“We are still in need of parole officers out there to do the job,” Spence said.
He said that caseloads were overwhelming and made it impossible for parole officers to effectively monitor everyone they were assigned, according to WRGB.
“It’s asking a parole officer to turn water into wine. You’re asking them to do miracles, and it just doesn’t happen,” Spence said.
The agency responsible for supervising parolees, and its director, tried to dodge WRGB’s Freedom of Information Act (FOIA) request for months.
“DOCCS supervision standards exceed or are within the established American Probation and Parole Association and National Institute of Corrections recommended standards,” the agency said in a statement in response to requests for an interview with DOCCS Acting Commissioner Anthony Annucci.
The agency also claimed that they do take steps to keep victims safe when a parolee cuts off a monitoring device, WRGB reported.
“If there is a known threat to a victim attempts would be made to notify them,” DOCCS said.
But Karen Zieglar, director of the Albany County Crime Victim and Sexual Violence Center, said that wasn’t true, WRGB reported.
“I don’t think victims are being told, I don’t think they’re warned, I don’t think they’re aware they’re safety is being compromised,” Zieglar said.
She said she didn’t think the community had any idea how many parole absconders were out there potentially preying on new victims, WRGB reported.
“These are not your average pick-pocketers, these are people who are hurting and potentially devastating other people’s lives,” Zieglar said.
For example, a convicted felon on parole for manslaughter absconded from supervision in New York City only to be arrested again recently in Albany in connection with the shooting of a 16 year old, WRGB reported.
Data provided by the DOCCS to WRGB revealed that of the 3,275 parole absconders, 95 of the missing convicted criminals were sex offenders, and 50 of those were violent sex offenders.

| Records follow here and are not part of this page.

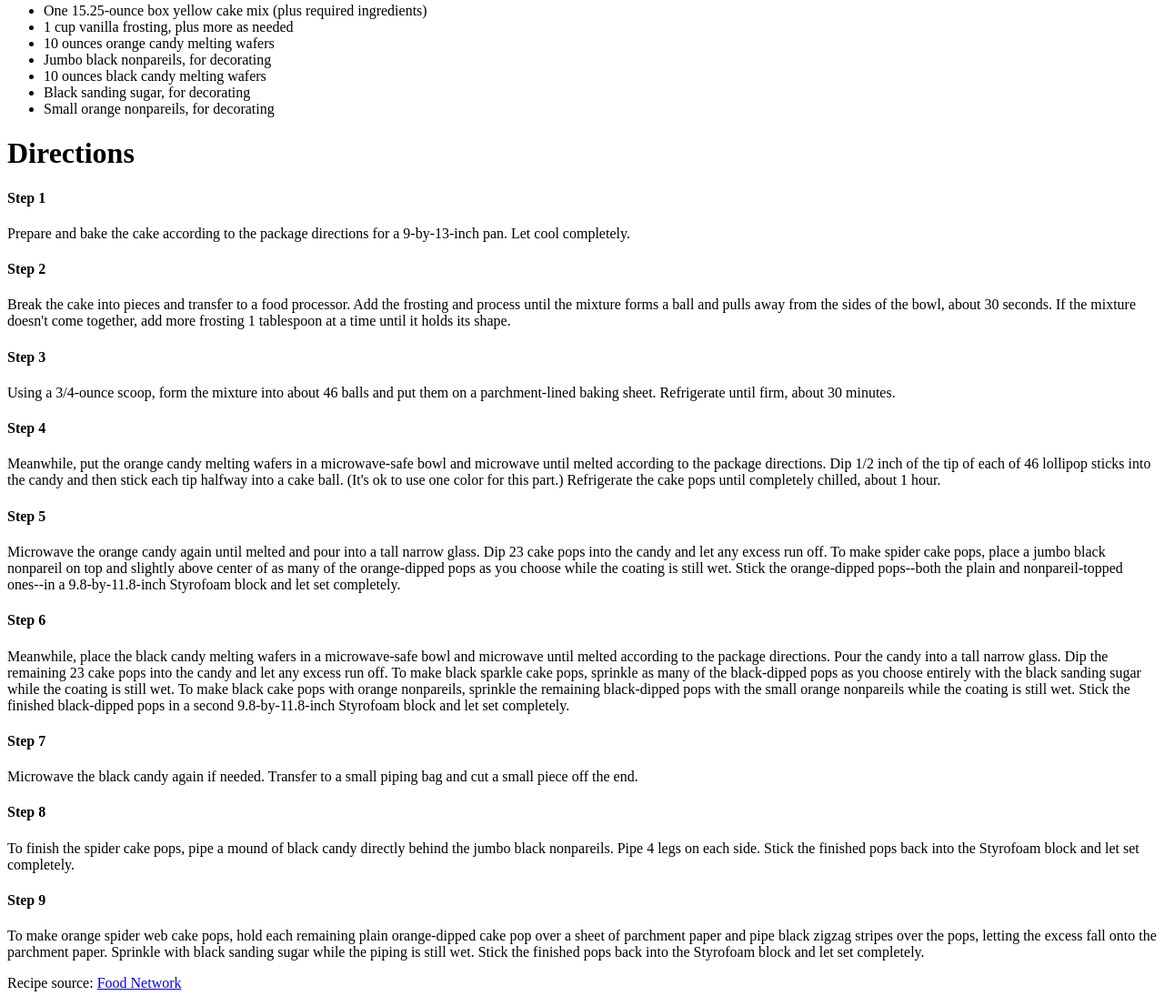
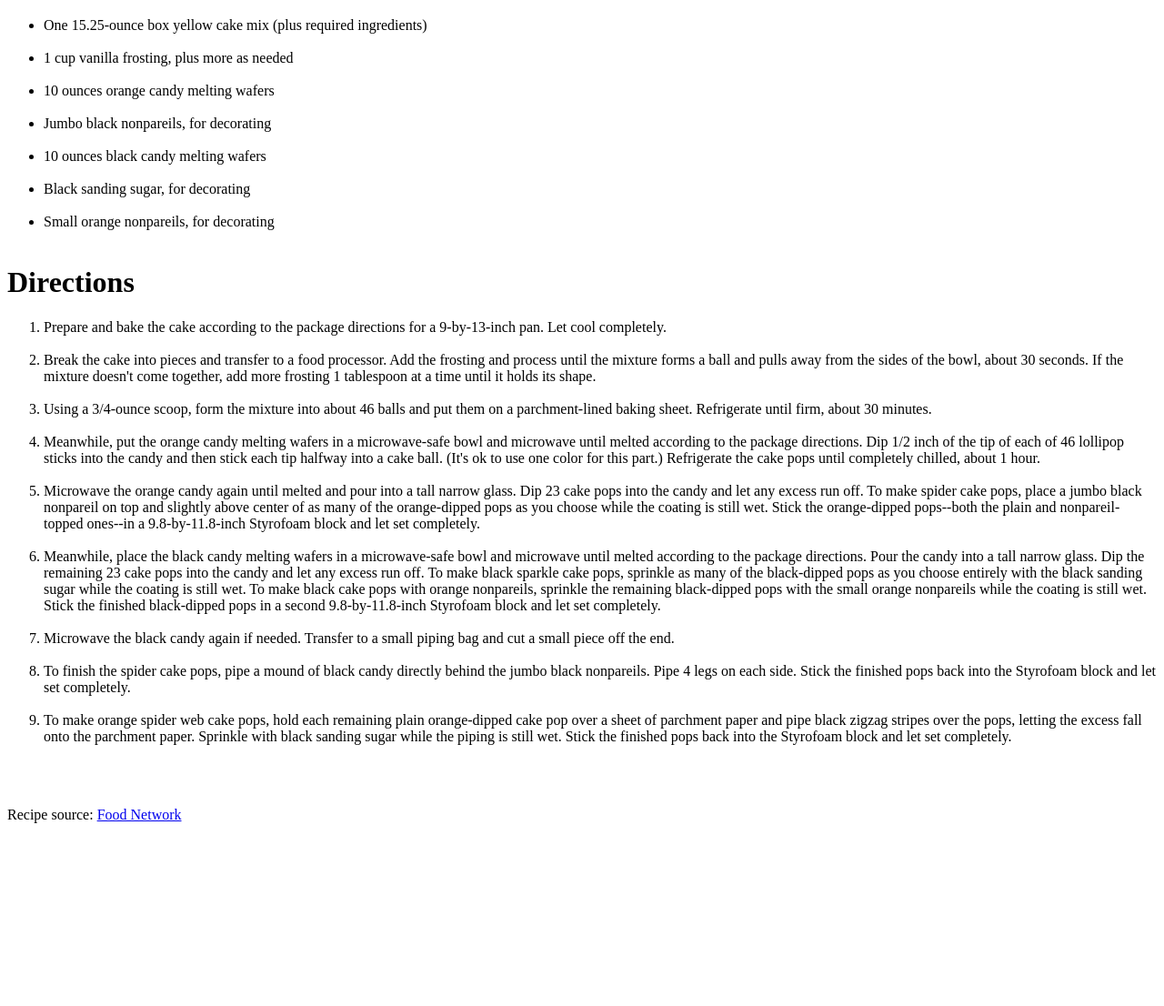
Before and after one commit to angelsilkey/recipes-v2, a plain HTML site: page recipes/Fun Cake Pops.html in a window 1280 px wide. Shown: the part 526-1632 px from the top of the page at 91% size. After the commit the page ends 1447 px from the top, so only its background shows below. Drawn offline with Linux system fonts and the light colour scheme.

Commit message:
v1.2.4 Complete HTML
Edit: <p> to <ol>
General cleanup

```diff
--- a/recipes/Fun Cake Pops.html
+++ b/recipes/Fun Cake Pops.html
@@ -3,73 +3,47 @@
 <head>
     <meta charset="UTF-8">
     <meta name="viewport" content="width=device-width, initial-scale=1.0">
-    <title>Halloween Cake Pops</title>
+    <title>Halloween Cake Pops Recipe</title>
 </head>
 
 <body>
     <div class="text">
     <button class="button"><a href="../index.html">Return Home</a></button>
-    <br></br>
+    <br>
 
     <img src="../images/cake-pops-with-simple-halloween-designs.webp"
     width="400"
     height="300">
     <h1 class="headers">Halloween Cake Pops</h1>
     <p>These cake pops are scarily adorable once decorated. You can definitely choose other decorations.</p>
+    <br>
 
     <h1 class="headers">Ingredients</h1>
 
     <ul>
-        <li>One 15.25-ounce box yellow cake mix (plus required ingredients)</li>
-        <li>1 cup vanilla frosting, plus more as needed</li>
-        <li>10 ounces orange candy melting wafers</li>
-        <li>Jumbo black nonpareils, for decorating</li>
-        <li>10 ounces black candy melting wafers</li>
-        <li>Black sanding sugar, for decorating</li>
-        <li>Small orange nonpareils, for decorating</li>
+        <li>One 15.25-ounce box yellow cake mix (plus required ingredients)</li><br>
+        <li>1 cup vanilla frosting, plus more as needed</li><br>
+        <li>10 ounces orange candy melting wafers</li><br>
+        <li>Jumbo black nonpareils, for decorating</li><br>
+        <li>10 ounces black candy melting wafers</li><br>
+        <li>Black sanding sugar, for decorating</li><br>
+        <li>Small orange nonpareils, for decorating</li><br>
     </ul>
 
     <h1 class="headers">Directions</h1>
 
-    <h4>Step 1</h4>
-    <p>
-        Prepare and bake the cake according to the package directions for a 9-by-13-inch pan. Let cool completely.
-    </p>
-    <h4>Step 2</h4>
-    <p>
-        Break the cake into pieces and transfer to a food processor. Add the frosting and process until the mixture forms a ball and pulls away from the sides of the bowl, about 30 seconds. If the mixture doesn't come together, add more frosting 1 tablespoon at a time until it holds its shape.
-    </p>
-    <h4>Step 3</h4>
-    <p>
-        Using a 3/4-ounce scoop, form the mixture into about 46 balls and put them on a parchment-lined baking sheet. Refrigerate until firm, about 30 minutes.
-    </p>
-    <h4>Step 4</h4>
-    <p>
-        Meanwhile, put the orange candy melting wafers in a microwave-safe bowl and microwave until melted according to the package directions. Dip 1/2 inch of the tip of each of 46 lollipop sticks into the candy and then stick each tip halfway into a cake ball. (It's ok to use one color for this part.) Refrigerate the cake pops until completely chilled, about 1 hour.
-    </p>
-    <h4>Step 5</h4>
-    <p>
-        Microwave the orange candy again until melted and pour into a tall narrow glass. Dip 23 cake pops into the candy and let any excess run off. To make spider cake pops, place a jumbo black nonpareil on top and slightly above center of as many of the orange-dipped pops as you choose while the coating is still wet. Stick the orange-dipped pops--both the plain and nonpareil-topped ones--in a 9.8-by-11.8-inch Styrofoam block and let set completely.
-    </p>
-    <h4>Step 6</h4>
-    <p>
-        Meanwhile, place the black candy melting wafers in a microwave-safe bowl and microwave until melted according to the package directions. Pour the candy into a tall narrow glass. Dip the remaining 23 cake pops into the candy and let any excess run off. To make black sparkle cake pops, sprinkle as many of the black-dipped pops as you choose entirely with the black sanding sugar while the coating is still wet. To make black cake pops with orange nonpareils, sprinkle the remaining black-dipped pops with the small orange nonpareils while the coating is still wet. Stick the finished black-dipped pops in a second 9.8-by-11.8-inch Styrofoam block and let set completely.
-    </p>
-    <h4>Step 7</h4>
-    <p>
-        Microwave the black candy again if needed. Transfer to a small piping bag and cut a small piece off the end.
-    </p>
-    <h4>Step 8</h4>
-    <p>
-        To finish the spider cake pops, pipe a mound of black candy directly behind the jumbo black nonpareils. Pipe 4 legs on each side. Stick the finished pops back into the Styrofoam block and let set completely.
-    </p>
-    <h4>Step 9</h4>
-    <p>
-        To make orange spider web cake pops, hold each remaining plain orange-dipped cake pop over a sheet of parchment paper and pipe black zigzag stripes over the pops, letting the excess fall onto the parchment paper. Sprinkle with black sanding sugar while the piping is still wet. Stick the finished pops back into the Styrofoam block and let set completely.
-    </p>
-
-
-
+    <ol>
+        <li>Prepare and bake the cake according to the package directions for a 9-by-13-inch pan. Let cool completely.</li><br>
+        <li>Break the cake into pieces and transfer to a food processor. Add the frosting and process until the mixture forms a ball and pulls away from the sides of the bowl, about 30 seconds. If the mixture doesn't come together, add more frosting 1 tablespoon at a time until it holds its shape.</li><br>
+        <li>Using a 3/4-ounce scoop, form the mixture into about 46 balls and put them on a parchment-lined baking sheet. Refrigerate until firm, about 30 minutes.</li><br>
+        <li>Meanwhile, put the orange candy melting wafers in a microwave-safe bowl and microwave until melted according to the package directions. Dip 1/2 inch of the tip of each of 46 lollipop sticks into the candy and then stick each tip halfway into a cake ball. (It's ok to use one color for this part.) Refrigerate the cake pops until completely chilled, about 1 hour.</li><br>
+        <li>Microwave the orange candy again until melted and pour into a tall narrow glass. Dip 23 cake pops into the candy and let any excess run off. To make spider cake pops, place a jumbo black nonpareil on top and slightly above center of as many of the orange-dipped pops as you choose while the coating is still wet. Stick the orange-dipped pops--both the plain and nonpareil-topped ones--in a 9.8-by-11.8-inch Styrofoam block and let set completely.</li><br>
+        <li>Meanwhile, place the black candy melting wafers in a microwave-safe bowl and microwave until melted according to the package directions. Pour the candy into a tall narrow glass. Dip the remaining 23 cake pops into the candy and let any excess run off. To make black sparkle cake pops, sprinkle as many of the black-dipped pops as you choose entirely with the black sanding sugar while the coating is still wet. To make black cake pops with orange nonpareils, sprinkle the remaining black-dipped pops with the small orange nonpareils while the coating is still wet. Stick the finished black-dipped pops in a second 9.8-by-11.8-inch Styrofoam block and let set completely.</li><br>
+        <li>Microwave the black candy again if needed. Transfer to a small piping bag and cut a small piece off the end.</li><br>
+        <li>To finish the spider cake pops, pipe a mound of black candy directly behind the jumbo black nonpareils. Pipe 4 legs on each side. Stick the finished pops back into the Styrofoam block and let set completely.</li><br>
+        <li>To make orange spider web cake pops, hold each remaining plain orange-dipped cake pop over a sheet of parchment paper and pipe black zigzag stripes over the pops, letting the excess fall onto the parchment paper. Sprinkle with black sanding sugar while the piping is still wet. Stick the finished pops back into the Styrofoam block and let set completely.</li><br>
+    </ol>
+    <br>
     <p>Recipe source: <a href="https://www.foodnetwork.com/recipes/food-network-kitchen/halloween-cake-pops-9336321"> Food Network</a></p>
     </div>
 </body>
```
Also changed, not shown: index.html (+11 -10 lines), recipes/Dirt Cake.html (+20 -20 lines), recipes/Ghost Rice Krispy Treats.html (+27 -3 lines).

However, those numbers were from May of 2019 and more current data wasn’t available.
WRGB has been waiting four months for information on 3,000 of the parole absconders but it appears the DOCCS is dragging their feet yet again.